Home » Historic Selkirk Lighthouse gets Durable New Roof
LENEXA, Kan. – Constructed in 1838, the Salmon River Lighthouse in Pulaski, N.Y. has survived more than 175 challenging winters. Located at the convergence of the Salmon River and Lake Ontario, this sturdy stone structure (also known as the Selkirk Lighthouse) was elected to the U.S. National Register of Historic Places in 1979.
Throughout its long history, the lighthouse (which can now be rented for overnight stays), depended on an assortment of roofs to help protect it from gale force winds, snow, sleet and torrential rains.
"We think the first roof was wood shake and there have been a variety of replacement roofs since then," says Mike Barnell, representing the family owners of the lighthouse and adjacent marina property. "There was a metal roof installed in the 1940s and then an asphalt shingle roof about 50 years later.
"Weather conditions at the lighthouse take a hard toll on roofs. The 1990s asphalt roof was simply worn out. We started thinking about replacing it a few years ago. That's when I discovered composite roofing. The durability of synthetic roofing has a strong appeal to us given the brutal exposure the lighthouse has to Lake Ontario weather conditions."
After researching roofing options, Barnell selected Multi-Width Slate roofing from DaVinci Roofscapes®. "We chose this composite roofing for more than just its exceptional resilience," says Barnell. "We feel it's an important design element for the lighthouse and the roofing projects planned for new construction projects on the property. We're looking forward to adding a restaurant, shoreside structures supporting the marina operations and additional cottages."
To complement the stone walls of the lighthouse, the owners selected DaVinci's Brownstone blend and requested Dark Purple tiles be added to create a custom color.
"This is a very challenging environment for any roofing product," says Barnell. "Knowing we've selected a roof that will last for many decades makes this a smart ... and beautiful ... investment for us."
History of a Lighthouse
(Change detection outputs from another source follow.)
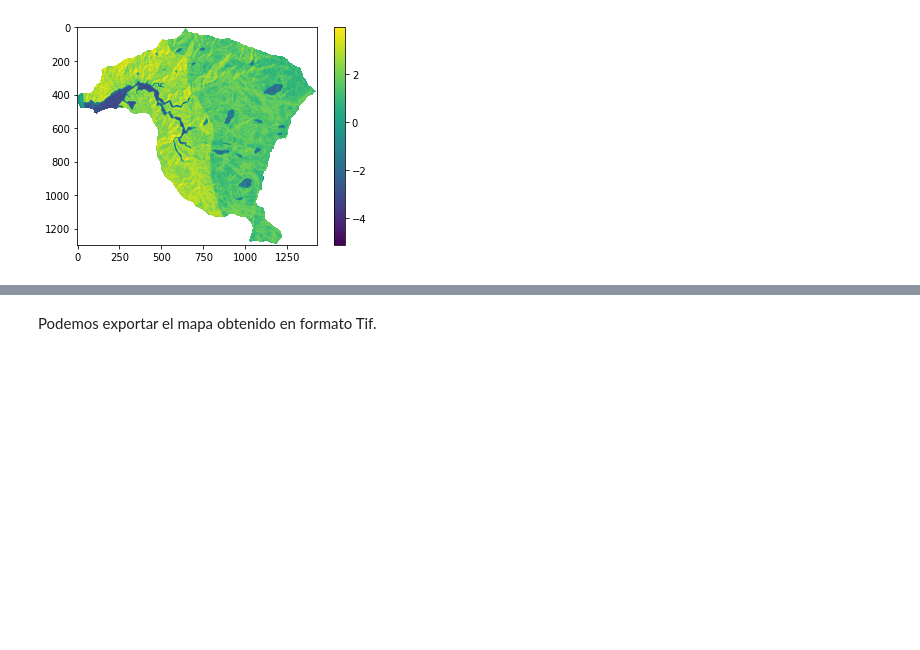
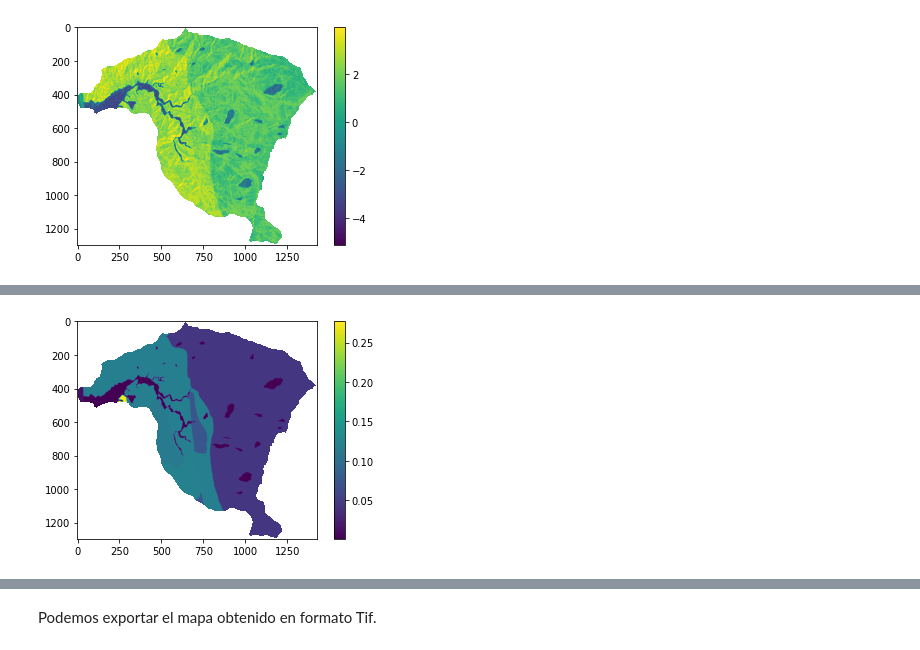
Before and after one commit to edieraristizabal/Libro_cartoGeotecnia, a Jupyter notebook: _sources/08_bivariado.ipynb, the cells around one changed output, grey strips where cells are left out. Saved outputs shown, nothing was run; the diff lists cells and outputs as text; code cells hidden in the pictures; blank space fills up the shorter version.

```diff
--- a/_sources/08_bivariado.ipynb
+++ b/_sources/08_bivariado.ipynb
@@ -742,0 +858,80 @@ Ejemplo del cálculo de *Evidential Belief Funtion*.
+# %%
+a=(ag1/ag)/((total1-ag1)/(total-ag))
+b=(bg1/bg)/((total1-bg1)/(total-bg))
+c=(cg1/cg)/((total1-cg1)/(total-cg))
+d=(dg1/dg)/((total1-dg1)/(total-dg))
+e=(eg1/eg)/((total1-eg1)/(total-eg))
+f=(fg1/fg)/((total1-fg1)/(total-fg))
+g=(gg1/gg)/((total1-gg1)/(total-gg))
+h=(hg1/hg)/((total1-hg1)/(total-hg))
+i=(ig1/ig)/((total1-ig1)/(total-ig))
+j=(jg1/jg)/((total1-jg1)/(total-jg))
+
+
+b_a=a/(a+b+c+d+e+f+g+h+i+j)
+b_b=b/(a+b+c+d+e+f+g+h+i+j)
+b_c=c/(a+b+c+d+e+f+g+h+i+j)
+b_d=d/(a+b+c+d+e+f+g+h+i+j)
+b_e=e/(a+b+c+d+e+f+g+h+i+j)
+b_f=f/(a+b+c+d+e+f+g+h+i+j)
+b_g=g/(a+b+c+d+e+f+g+h+i+j)
+b_h=h/(a+b+c+d+e+f+g+h+i+j)
+b_i=i/(a+b+c+d+e+f+g+h+i+j)
+b_j=j/(a+b+c+d+e+f+g+h+i+j)
+
+
+print("Belief:", b_a, b_b, b_c, b_d, b_e, b_f, b_g, b_h, b_i, b_j)
+
+a=((ag-ag1)/ag)/((total-total1-ag-ag1)/(total-ag))
+b=((bg-bg1)/bg)/((total-total1-bg-bg1)/(total-bg))
+c=((cg-cg1)/cg)/((total-total1-cg-cg1)/(total-cg))
+d=((dg-dg1)/dg)/((total-total1-dg-dg1)/(total-dg))
+e=((eg-eg1)/eg)/((total-total1-eg-eg1)/(total-eg))
+f=((fg-fg1)/fg)/((total-total1-fg-fg1)/(total-fg))
+g=((gg-gg1)/gg)/((total-total1-gg-gg1)/(total-gg))
+h=((hg-hg1)/hg)/((total-total1-hg-hg1)/(total-hg))
+i=((ig-ig1)/ig)/((total-total1-ig-ig1)/(total-ig))
+j=((jg-jg1)/jg)/((total-total1-jg-jg1)/(total-jg))
+
+
+d_a=a/(a+b+c+d+e+f+g+h+i+j)
+d_b=b/(a+b+c+d+e+f+g+h+i+j)
+d_c=c/(a+b+c+d+e+f+g+h+i+j)
+d_d=d/(a+b+c+d+e+f+g+h+i+j)
+d_e=e/(a+b+c+d+e+f+g+h+i+j)
+d_f=f/(a+b+c+d+e+f+g+h+i+j)
+d_g=g/(a+b+c+d+e+f+g+h+i+j)
+d_h=h/(a+b+c+d+e+f+g+h+i+j)
+d_i=i/(a+b+c+d+e+f+g+h+i+j)
+d_j=j/(a+b+c+d+e+f+g+h+i+j)
+
+print("Disbelief:", d_a, d_b, d_c, d_d, d_e, d_f, d_g, d_h, d_i, d_j)
+
+U_a=1-b_a-d_a
+U_b=1-b_b-d_b
+U_c=1-b_c-d_c
+U_d=1-b_d-d_d
+U_e=1-b_e-d_e
+U_f=1-b_f-d_f
+U_g=1-b_g-d_g
+U_h=1-b_h-d_h
+U_i=1-b_i-d_i
+U_j=1-b_j-d_j
+
+print("Uncertainty:", U_a, U_b, U_c, U_d, U_e, U_f, U_g, U_h, U_i, U_j)
+
+geologia_c=np.where ( geologia==2,b_a,geologia )
+geologia_c=np.where ( geologia_c==4,b_b,geologia_c )
+geologia_c=np.where ( geologia_c==6,b_c,geologia_c )
+geologia_c=np.where ( geologia_c==8,b_d,geologia_c )
+geologia_c=np.where ( geologia_c==9,b_e,geologia_c )
+geologia_c=np.where ( geologia_c==10,b_f,geologia_c  )
+geologia_c=np.where ( geologia_c==11,b_g,geologia_c  )
+geologia_c=np.where ( geologia_c==14,b_h,geologia_c  )
+geologia_c=np.where ( geologia_c==15,b_i,geologia_c  )
+geologia_c=np.where ( geologia_c==16,b_j,geologia_c  )
+
+plt.imshow(geologia_c)
+plt.colorbar()
+print(np.unique(geologia_c));
+# %% [output]
@@ -742,0 +943 @@ Ejemplo del cálculo de *Evidential Belief Funtion*.
+[figure, added]
```
Also changed, not shown: parts of 15 cells of this notebook, 9 other files.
Constructed in 1838 for the sum of $3,000, the Salmon River Light Station (which was later named Selkirk Lighthouse), featured a reflector lamp system using eight lamps and reflectors, which could be seen for 14 miles out onto Lake Ontario. Upgraded in 1855 with a Fresnel lens, the light remained in service until 1858 when the lighthouse was officially deactivated.
After being used as a private home for several years, the lighthouse was purchased from the U.S. government in 1895 for $1,500 at auction. The new owner, Leopold Joh, used it as his private residence and then incorporated it into a prestigious hotel complex.
Over the years the hotel became a popular local destination, with the lighthouse serving as a focal point of interest. Following ownership by the Heckle family for most of the 20th century, the site was purchased in 1987 by the Walker family and the lighthouse itself was reactivated. After falling on hard times (including a propane gas explosion, economic downturn and a flood), the property was purchased in 2014 by the Barnell and Ellis families, longtime seasonal residents at the Salmon River.
"The Selkirk Lighthouse needed many repairs when our families acquired the property," says Barnell. "The roof was a priority for us since we needed to protect the structure itself from rain, snow and winds coming off Lake Ontario.
"We identified the custom color blend and composite slate we wanted to use in the summer of 2015. By then however, the weather was already turning so we put the project off until this year. Now that the reroofing project is complete, it's comforting to know that the Selkirk Lighthouse will be protected by its new DaVinci roof until well after the lighthouse's 200th anniversary in 2038."